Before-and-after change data
------

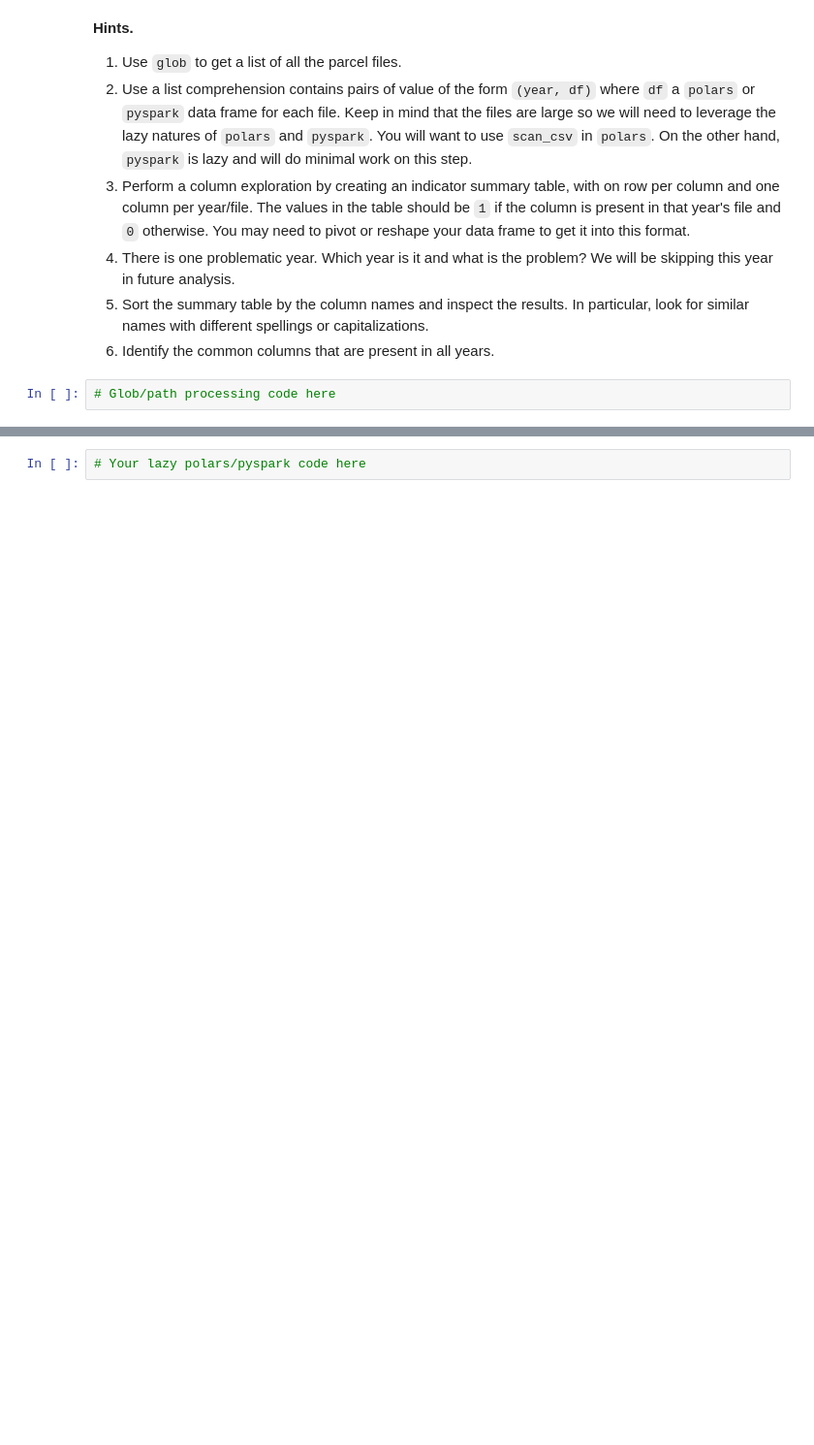
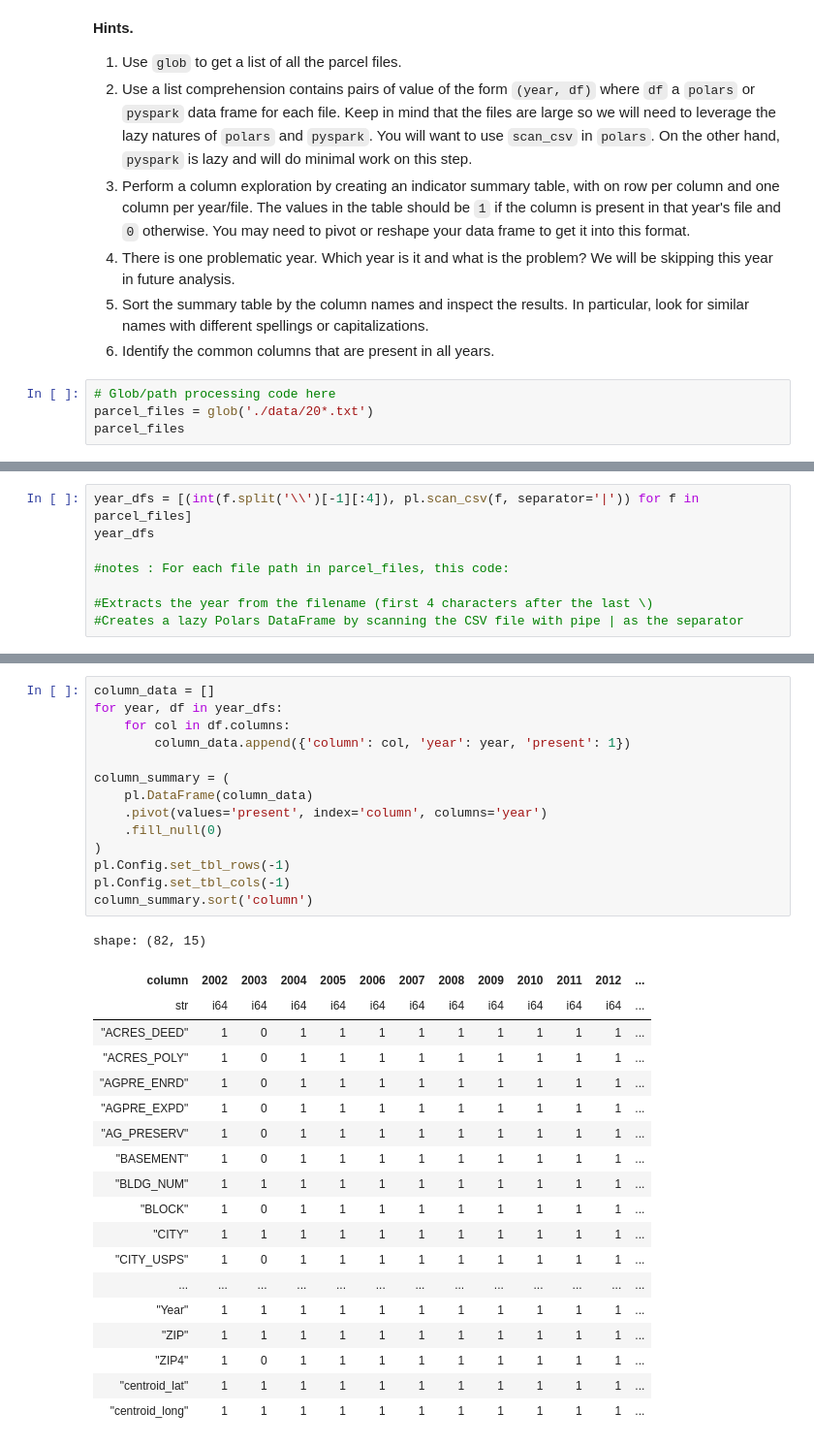
Before and after one commit to garettprestholdt/326_Final, a Jupyter notebook: project_2_lab_1_download_and_investigate_property_columns_V2.ipynb, the cells around one changed output, grey strips where cells are left out. Shown: that part at 97% size. Drawn from its saved outputs; the diff is of its cells as text; blank space fills up the shorter version.

Commit message:
updated Lab 1, added column .py

```diff
--- a/project_2_lab_1_download_and_investigate_property_columns_V2.ipynb
+++ b/project_2_lab_1_download_and_investigate_property_columns_V2.ipynb
@@ -51,3 +73,5 @@ head ...
 6. Identify the common columns that are present in all years.
 # %%
 # Glob/path processing code here
+parcel_files = glob('./data/20*.txt')
+parcel_files
@@ -53,0 +93,8 @@ head ...
+# %%
+year_dfs = [(int(f.split('\\')[-1][:4]), pl.scan_csv(f, separator='|')) for f in parcel_files]
+year_dfs
+
+#notes : For each file path in parcel_files, this code:
+
+#Extracts the year from the filename (first 4 characters after the last \)
+#Creates a lazy Polars DataFrame by scanning the CSV file with pipe | as the separator
@@ -54,3 +116,35 @@ head ...
 # %%
-# Your lazy polars/pyspark code here
+column_data = []
+for year, df in year_dfs:
+    for col in df.columns:
+        column_data.append({'column': col, 'year': year, 'present': 1})
+
+column_summary = (
+    pl.DataFrame(column_data)
+    .pivot(values='present', index='column', columns='year')
+    .fill_null(0)
+)
+pl.Config.set_tbl_rows(-1)
+pl.Config.set_tbl_cols(-1)
+column_summary.sort('column')
+# %% [output]
+shape: (82, 15)
+| column | 2002 | 2003 | 2004 | 2005 | 2006 | 2007 | 2008 | 2009 | 2010 | 2011 | 2012 | ... |
+| str | i64 | i64 | i64 | i64 | i64 | i64 | i64 | i64 | i64 | i64 | i64 | ... |
+| "ACRES_DEED" | 1 | 0 | 1 | 1 | 1 | 1 | 1 | 1 | 1 | 1 | 1 | ... |
+| "ACRES_POLY" | 1 | 0 | 1 | 1 | 1 | 1 | 1 | 1 | 1 | 1 | 1 | ... |
+| "AGPRE_ENRD" | 1 | 0 | 1 | 1 | 1 | 1 | 1 | 1 | 1 | 1 | 1 | ... |
+| "AGPRE_EXPD" | 1 | 0 | 1 | 1 | 1 | 1 | 1 | 1 | 1 | 1 | 1 | ... |
+| "AG_PRESERV" | 1 | 0 | 1 | 1 | 1 | 1 | 1 | 1 | 1 | 1 | 1 | ... |
+| "BASEMENT" | 1 | 0 | 1 | 1 | 1 | 1 | 1 | 1 | 1 | 1 | 1 | ... |
+| "BLDG_NUM" | 1 | 1 | 1 | 1 | 1 | 1 | 1 | 1 | 1 | 1 | 1 | ... |
+| "BLOCK" | 1 | 0 | 1 | 1 | 1 | 1 | 1 | 1 | 1 | 1 | 1 | ... |
+| "CITY" | 1 | 1 | 1 | 1 | 1 | 1 | 1 | 1 | 1 | 1 | 1 | ... |
+| "CITY_USPS" | 1 | 0 | 1 | 1 | 1 | 1 | 1 | 1 | 1 | 1 | 1 | ... |
+| ... | ... | ... | ... | ... | ... | ... | ... | ... | ... | ... | ... | ... |
+| "Year" | 1 | 1 | 1 | 1 | 1 | 1 | 1 | 1 | 1 | 1 | 1 | ... |
+| "ZIP" | 1 | 1 | 1 | 1 | 1 | 1 | 1 | 1 | 1 | 1 | 1 | ... |
+| "ZIP4" | 1 | 0 | 1 | 1 | 1 | 1 | 1 | 1 | 1 | 1 | 1 | ... |
+| "centroid_lat" | 1 | 1 | 1 | 1 | 1 | 1 | 1 | 1 | 1 | 1 | 1 | ... |
+| "centroid_long" | 1 | 1 | 1 | 1 | 1 | 1 | 1 | 1 | 1 | 1 | 1 | ... |
 # %%
```
Also changed, not shown: parts of 13 cells of this notebook, 1 other file.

------

* **WHAT IS NEEDED**: Omit every picture while printing the data word for word.

* **FINISHED TASK**:
Before and after one commit to garettprestholdt/326_Final, a Jupyter notebook: project_2_lab_1_download_and_investigate_property_columns_V2.ipynb, the cells around one changed output, grey strips where cells are left out. Shown: that part at 97% size. Drawn from its saved outputs; the diff is of its cells as text; blank space fills up the shorter version.

Commit message:
updated Lab 1, added column .py

```diff
--- a/project_2_lab_1_download_and_investigate_property_columns_V2.ipynb
+++ b/project_2_lab_1_download_and_investigate_property_columns_V2.ipynb
@@ -51,3 +73,5 @@ head ...
 6. Identify the common columns that are present in all years.
 # %%
 # Glob/path processing code here
+parcel_files = glob('./data/20*.txt')
+parcel_files
@@ -53,0 +93,8 @@ head ...
+# %%
+year_dfs = [(int(f.split('\\')[-1][:4]), pl.scan_csv(f, separator='|')) for f in parcel_files]
+year_dfs
+
+#notes : For each file path in parcel_files, this code:
+
+#Extracts the year from the filename (first 4 characters after the last \)
+#Creates a lazy Polars DataFrame by scanning the CSV file with pipe | as the separator
@@ -54,3 +116,35 @@ head ...
 # %%
-# Your lazy polars/pyspark code here
+column_data = []
+for year, df in year_dfs:
+    for col in df.columns:
+        column_data.append({'column': col, 'year': year, 'present': 1})
+
+column_summary = (
+    pl.DataFrame(column_data)
+    .pivot(values='present', index='column', columns='year')
+    .fill_null(0)
+)
+pl.Config.set_tbl_rows(-1)
+pl.Config.set_tbl_cols(-1)
+column_summary.sort('column')
+# %% [output]
+shape: (82, 15)
+| column | 2002 | 2003 | 2004 | 2005 | 2006 | 2007 | 2008 | 2009 | 2010 | 2011 | 2012 | ... |
+| str | i64 | i64 | i64 | i64 | i64 | i64 | i64 | i64 | i64 | i64 | i64 | ... |
+| "ACRES_DEED" | 1 | 0 | 1 | 1 | 1 | 1 | 1 | 1 | 1 | 1 | 1 | ... |
+| "ACRES_POLY" | 1 | 0 | 1 | 1 | 1 | 1 | 1 | 1 | 1 | 1 | 1 | ... |
+| "AGPRE_ENRD" | 1 | 0 | 1 | 1 | 1 | 1 | 1 | 1 | 1 | 1 | 1 | ... |
+| "AGPRE_EXPD" | 1 | 0 | 1 | 1 | 1 | 1 | 1 | 1 | 1 | 1 | 1 | ... |
+| "AG_PRESERV" | 1 | 0 | 1 | 1 | 1 | 1 | 1 | 1 | 1 | 1 | 1 | ... |
+| "BASEMENT" | 1 | 0 | 1 | 1 | 1 | 1 | 1 | 1 | 1 | 1 | 1 | ... |
+| "BLDG_NUM" | 1 | 1 | 1 | 1 | 1 | 1 | 1 | 1 | 1 | 1 | 1 | ... |
+| "BLOCK" | 1 | 0 | 1 | 1 | 1 | 1 | 1 | 1 | 1 | 1 | 1 | ... |
+| "CITY" | 1 | 1 | 1 | 1 | 1 | 1 | 1 | 1 | 1 | 1 | 1 | ... |
+| "CITY_USPS" | 1 | 0 | 1 | 1 | 1 | 1 | 1 | 1 | 1 | 1 | 1 | ... |
+| ... | ... | ... | ... | ... | ... | ... | ... | ... | ... | ... | ... | ... |
+| "Year" | 1 | 1 | 1 | 1 | 1 | 1 | 1 | 1 | 1 | 1 | 1 | ... |
+| "ZIP" | 1 | 1 | 1 | 1 | 1 | 1 | 1 | 1 | 1 | 1 | 1 | ... |
+| "ZIP4" | 1 | 0 | 1 | 1 | 1 | 1 | 1 | 1 | 1 | 1 | 1 | ... |
+| "centroid_lat" | 1 | 1 | 1 | 1 | 1 | 1 | 1 | 1 | 1 | 1 | 1 | ... |
+| "centroid_long" | 1 | 1 | 1 | 1 | 1 | 1 | 1 | 1 | 1 | 1 | 1 | ... |
 # %%
```
Also changed, not shown: parts of 13 cells of this notebook, 1 other file.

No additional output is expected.